Crude Oil Prices Rise Slightly as Jobless Rate Falls
Oil prices rose more than 4% this week after a series of developments suggested that higher oil demand and tighter global supplies lay ahead.
If oil keeps rising, it could drive retail gasoline prices higher. But most analysts don't expect pump prices to go up for at least several weeks. The national average fell almost 3 cents this week to $3.286 per gallon on Friday, The Associated Press reported.
Benchmark crude rose 76 cents on Friday to finish the week at $100.96 per barrel in New York. Prices climbed almost every day after ending at $96.77 a barrel a week ago.
Brent crude rose 97 cents to finish at $109.68 a barrel in London.
Prices jumped early Friday after the government reported that the unemployment rate dropped last month to 8.6% — the lowest level since March 2009. Oil and gasoline demand has been tumbling in the U.S. It should rise as businesses ramp up and more people return to work.

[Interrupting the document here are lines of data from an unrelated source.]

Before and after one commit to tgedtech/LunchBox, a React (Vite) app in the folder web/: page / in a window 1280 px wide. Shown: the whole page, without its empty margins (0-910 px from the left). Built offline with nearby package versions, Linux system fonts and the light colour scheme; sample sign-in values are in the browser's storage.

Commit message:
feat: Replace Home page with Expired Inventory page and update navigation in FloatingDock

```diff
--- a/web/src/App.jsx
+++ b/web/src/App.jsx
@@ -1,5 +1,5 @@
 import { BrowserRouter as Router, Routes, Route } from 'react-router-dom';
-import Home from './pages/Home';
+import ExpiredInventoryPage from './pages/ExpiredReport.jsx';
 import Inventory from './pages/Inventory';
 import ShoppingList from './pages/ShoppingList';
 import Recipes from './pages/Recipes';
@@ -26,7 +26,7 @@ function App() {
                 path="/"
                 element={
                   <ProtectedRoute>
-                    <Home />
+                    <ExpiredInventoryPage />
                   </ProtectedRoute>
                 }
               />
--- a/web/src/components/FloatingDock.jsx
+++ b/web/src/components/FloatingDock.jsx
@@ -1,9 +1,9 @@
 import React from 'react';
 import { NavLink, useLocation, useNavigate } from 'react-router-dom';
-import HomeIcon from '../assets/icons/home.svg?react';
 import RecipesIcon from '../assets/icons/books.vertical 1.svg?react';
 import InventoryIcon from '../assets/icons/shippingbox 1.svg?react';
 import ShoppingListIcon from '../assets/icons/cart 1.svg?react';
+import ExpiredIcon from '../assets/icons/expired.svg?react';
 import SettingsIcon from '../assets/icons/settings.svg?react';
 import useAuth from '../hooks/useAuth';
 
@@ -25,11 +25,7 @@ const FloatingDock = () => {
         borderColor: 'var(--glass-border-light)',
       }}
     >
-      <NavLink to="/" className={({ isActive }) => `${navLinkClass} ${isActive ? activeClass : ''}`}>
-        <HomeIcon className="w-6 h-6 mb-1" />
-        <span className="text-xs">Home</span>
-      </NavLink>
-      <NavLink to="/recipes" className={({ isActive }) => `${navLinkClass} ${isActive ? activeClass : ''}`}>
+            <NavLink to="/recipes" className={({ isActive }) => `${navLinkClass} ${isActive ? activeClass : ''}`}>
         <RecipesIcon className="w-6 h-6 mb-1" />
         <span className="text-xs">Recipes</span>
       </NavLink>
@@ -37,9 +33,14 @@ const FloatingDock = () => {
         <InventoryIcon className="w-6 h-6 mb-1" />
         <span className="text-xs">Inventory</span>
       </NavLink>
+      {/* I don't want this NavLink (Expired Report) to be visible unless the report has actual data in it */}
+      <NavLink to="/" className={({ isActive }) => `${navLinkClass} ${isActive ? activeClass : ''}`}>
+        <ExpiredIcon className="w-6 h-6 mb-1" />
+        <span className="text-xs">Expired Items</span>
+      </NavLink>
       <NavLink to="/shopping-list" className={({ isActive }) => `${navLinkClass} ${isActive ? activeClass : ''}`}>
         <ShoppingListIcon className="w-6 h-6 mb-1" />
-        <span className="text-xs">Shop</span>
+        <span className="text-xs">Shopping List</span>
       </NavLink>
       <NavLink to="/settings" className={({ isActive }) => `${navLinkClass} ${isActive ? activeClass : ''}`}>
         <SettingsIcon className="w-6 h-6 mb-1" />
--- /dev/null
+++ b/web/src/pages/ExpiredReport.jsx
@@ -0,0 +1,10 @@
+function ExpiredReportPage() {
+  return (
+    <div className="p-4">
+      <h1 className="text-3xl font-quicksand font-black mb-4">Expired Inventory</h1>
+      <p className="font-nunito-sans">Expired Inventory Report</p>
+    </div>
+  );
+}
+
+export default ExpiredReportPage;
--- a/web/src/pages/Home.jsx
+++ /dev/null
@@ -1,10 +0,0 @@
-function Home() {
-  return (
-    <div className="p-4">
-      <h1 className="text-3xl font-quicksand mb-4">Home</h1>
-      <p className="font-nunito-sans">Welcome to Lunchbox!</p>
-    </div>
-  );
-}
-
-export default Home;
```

And despite the promising economic data in the U.S., energy demand remains weak. Government data this week showed that gasoline consumption in November was at its lowest level since January 2004.